DIRECTIONS:
Restate the records below word for word, and omit the images they hold.
── MATERIAL PROVIDED
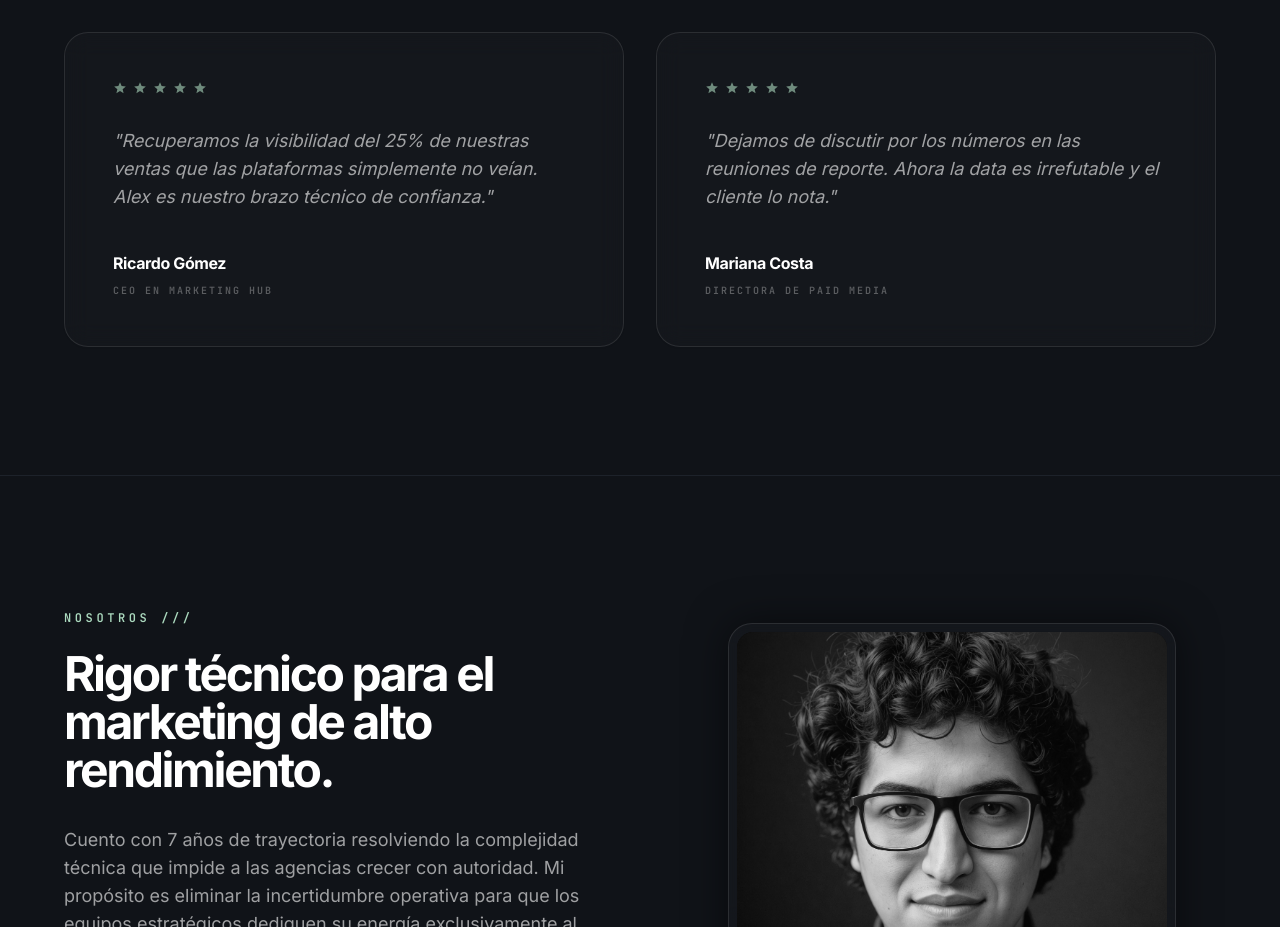
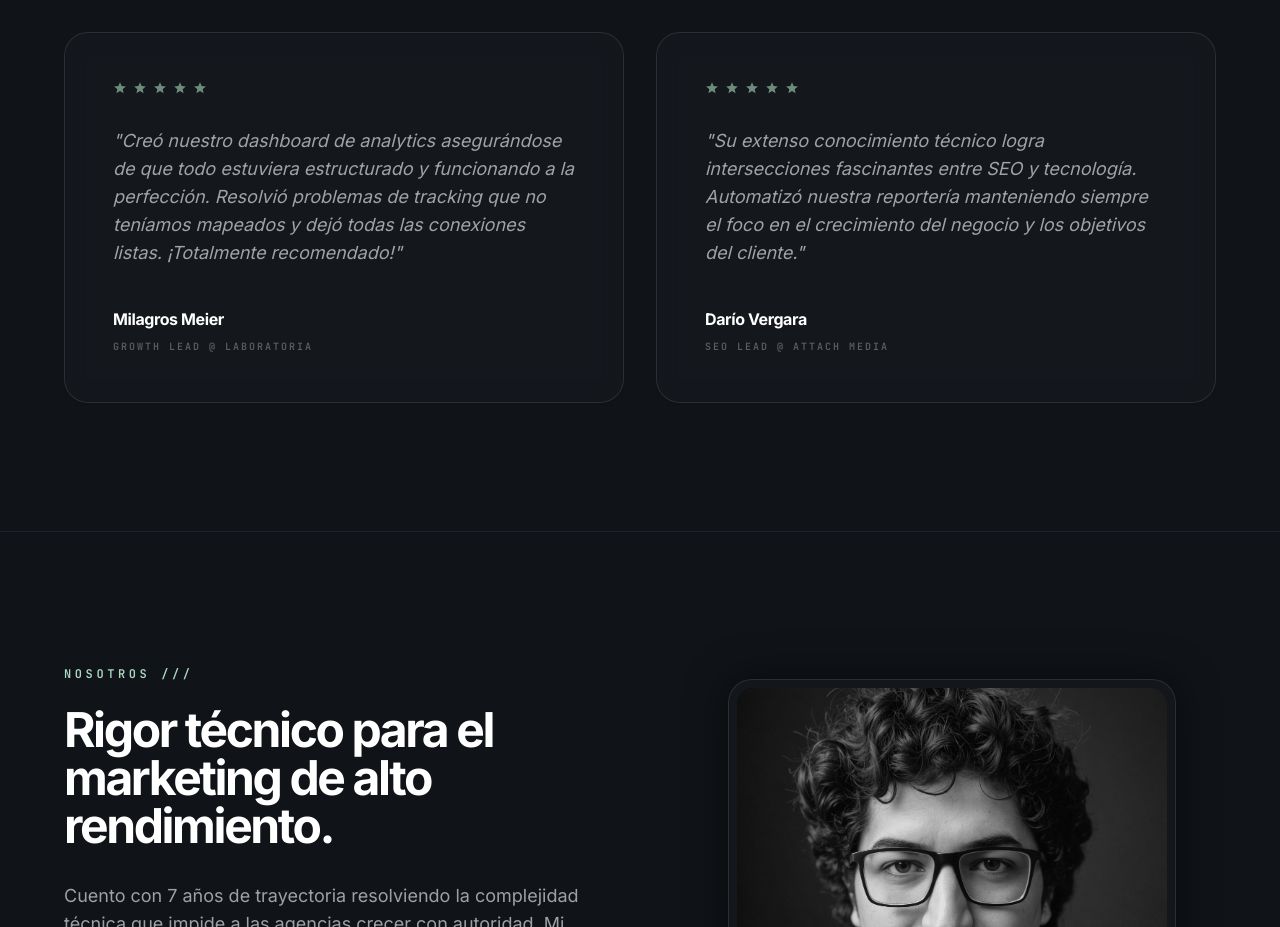
Before and after one commit to spelucin/spelucin.com, a Next.js app: page / in a window 1280 px wide. Shown: the part 4760-5687 px from the top of the page. Built offline with nearby package versions, Linux system fonts and the light colour scheme.

Commit message:
feat: update testimonial entries with new client quotes and roles

```diff
--- a/src/components/landing/Testimonials.tsx
+++ b/src/components/landing/Testimonials.tsx
@@ -4,14 +4,14 @@ import { motion } from 'framer-motion';
 
 const testimonials = [
   {
-    quote: "Recuperamos la visibilidad del 25% de nuestras ventas que las plataformas simplemente no veían. Alex es nuestro brazo técnico de confianza.",
-    author: "Ricardo Gómez",
-    role: "CEO en Marketing Hub",
+    quote: "Creó nuestro dashboard de analytics asegurándose de que todo estuviera estructurado y funcionando a la perfección. Resolvió problemas de tracking que no teníamos mapeados y dejó todas las conexiones listas. ¡Totalmente recomendado!",
+    author: "Milagros Meier",
+    role: "Growth Lead @ Laboratoria",
   },
   {
-    quote: "Dejamos de discutir por los números en las reuniones de reporte. Ahora la data es irrefutable y el cliente lo nota.",
-    author: "Mariana Costa",
-    role: "Directora de Paid Media",
+    quote: "Su extenso conocimiento técnico logra intersecciones fascinantes entre SEO y tecnología. Automatizó nuestra reportería manteniendo siempre el foco en el crecimiento del negocio y los objetivos del cliente.",
+    author: "Darío Vergara",
+    role: "SEO Lead @ Attach Media",
   },
 ];
 
```
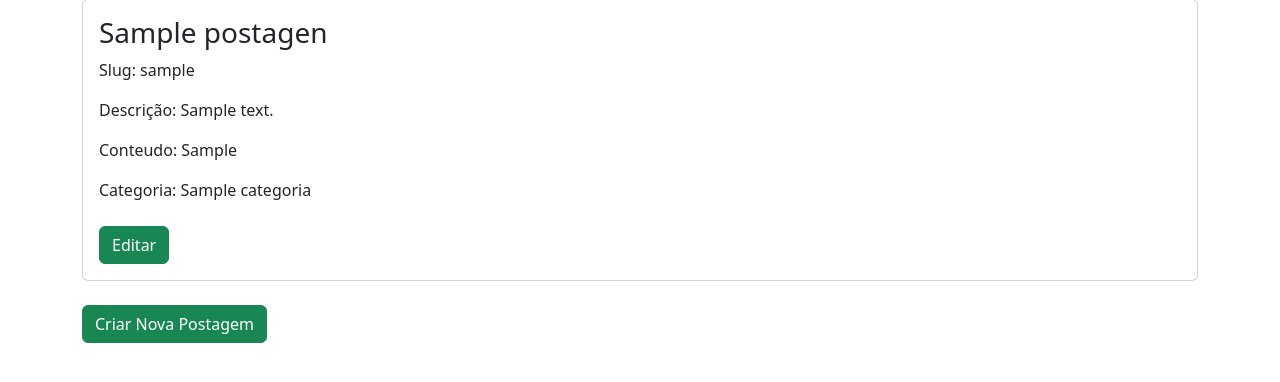
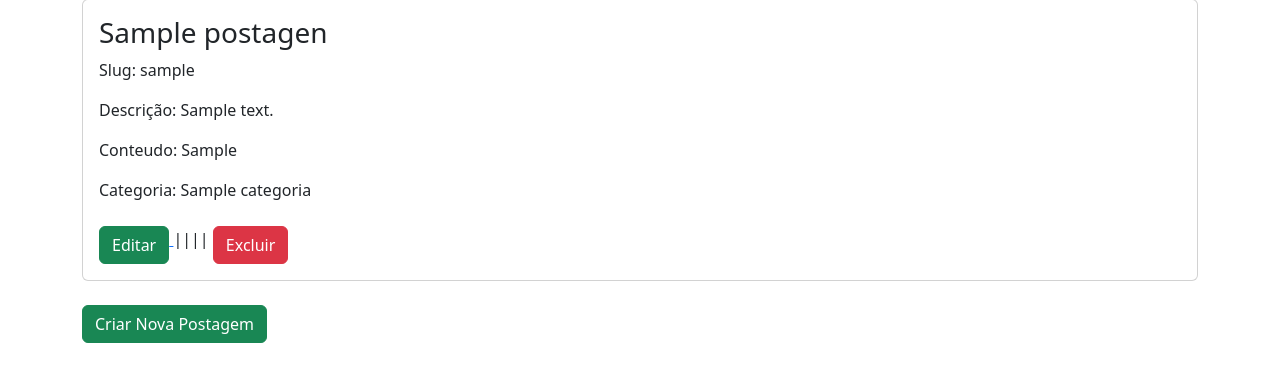
Before and after one commit to GabrielBursi/blog-node, a Node server app: page /posts/lista in a window 1280 px wide. Shown: the part 234-616 px from the top of the page. Run offline with Node 20, Linux system fonts and the light colour scheme; tables that the repository leaves empty hold one stand-in row (values such as "Sample post"); some libraries are stand-ins or nearby versions.

Commit message:
excluindo posts

```diff
--- a/routes/posts.js
+++ b/routes/posts.js
@@ -84,4 +84,8 @@ router.post('/nova', (req, res) => {
     }
 })
 
+router.get('/delete/:id', (req, res) => {
+    ModelPostagens.findByIdAndDelete(req.params.id).lean().then(() => res.redirect('/posts/lista'))
+})
+
 export default router
--- a/views/posts/lista.handlebars
+++ b/views/posts/lista.handlebars
@@ -11,6 +11,10 @@
             <a href="/posts/lista/edit/{{_id}}">
                 <button class="btn btn-success mt-2">Editar</button>
             </a>
+            ||||
+            <a href="/posts/delete/{{_id}}">
+                <button class="btn btn-danger mt-2">Excluir</button>
+            </a>
         </div>
     </div>
 {{else}}
```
────
WRITTEN REPLY:
Before and after one commit to spelucin/spelucin.com, a Next.js app: page / in a window 1280 px wide. Shown: the part 4760-5687 px from the top of the page. Built offline with nearby package versions, Linux system fonts and the light colour scheme.

Commit message:
feat: update testimonial entries with new client quotes and roles

```diff
--- a/src/components/landing/Testimonials.tsx
+++ b/src/components/landing/Testimonials.tsx
@@ -4,14 +4,14 @@ import { motion } from 'framer-motion';
 
 const testimonials = [
   {
-    quote: "Recuperamos la visibilidad del 25% de nuestras ventas que las plataformas simplemente no veían. Alex es nuestro brazo técnico de confianza.",
-    author: "Ricardo Gómez",
-    role: "CEO en Marketing Hub",
+    quote: "Creó nuestro dashboard de analytics asegurándose de que todo estuviera estructurado y funcionando a la perfección. Resolvió problemas de tracking que no teníamos mapeados y dejó todas las conexiones listas. ¡Totalmente recomendado!",
+    author: "Milagros Meier",
+    role: "Growth Lead @ Laboratoria",
   },
   {
-    quote: "Dejamos de discutir por los números en las reuniones de reporte. Ahora la data es irrefutable y el cliente lo nota.",
-    author: "Mariana Costa",
-    role: "Directora de Paid Media",
+    quote: "Su extenso conocimiento técnico logra intersecciones fascinantes entre SEO y tecnología. Automatizó nuestra reportería manteniendo siempre el foco en el crecimiento del negocio y los objetivos del cliente.",
+    author: "Darío Vergara",
+    role: "SEO Lead @ Attach Media",
   },
 ];
 
```
Before and after one commit to GabrielBursi/blog-node, a Node server app: page /posts/lista in a window 1280 px wide. Shown: the part 234-616 px from the top of the page. Run offline with Node 20, Linux system fonts and the light colour scheme; tables that the repository leaves empty hold one stand-in row (values such as "Sample post"); some libraries are stand-ins or nearby versions.

Commit message:
excluindo posts

```diff
--- a/routes/posts.js
+++ b/routes/posts.js
@@ -84,4 +84,8 @@ router.post('/nova', (req, res) => {
     }
 })
 
+router.get('/delete/:id', (req, res) => {
+    ModelPostagens.findByIdAndDelete(req.params.id).lean().then(() => res.redirect('/posts/lista'))
+})
+
 export default router
--- a/views/posts/lista.handlebars
+++ b/views/posts/lista.handlebars
@@ -11,6 +11,10 @@
             <a href="/posts/lista/edit/{{_id}}">
                 <button class="btn btn-success mt-2">Editar</button>
             </a>
+            ||||
+            <a href="/posts/delete/{{_id}}">
+                <button class="btn btn-danger mt-2">Excluir</button>
+            </a>
         </div>
     </div>
 {{else}}
```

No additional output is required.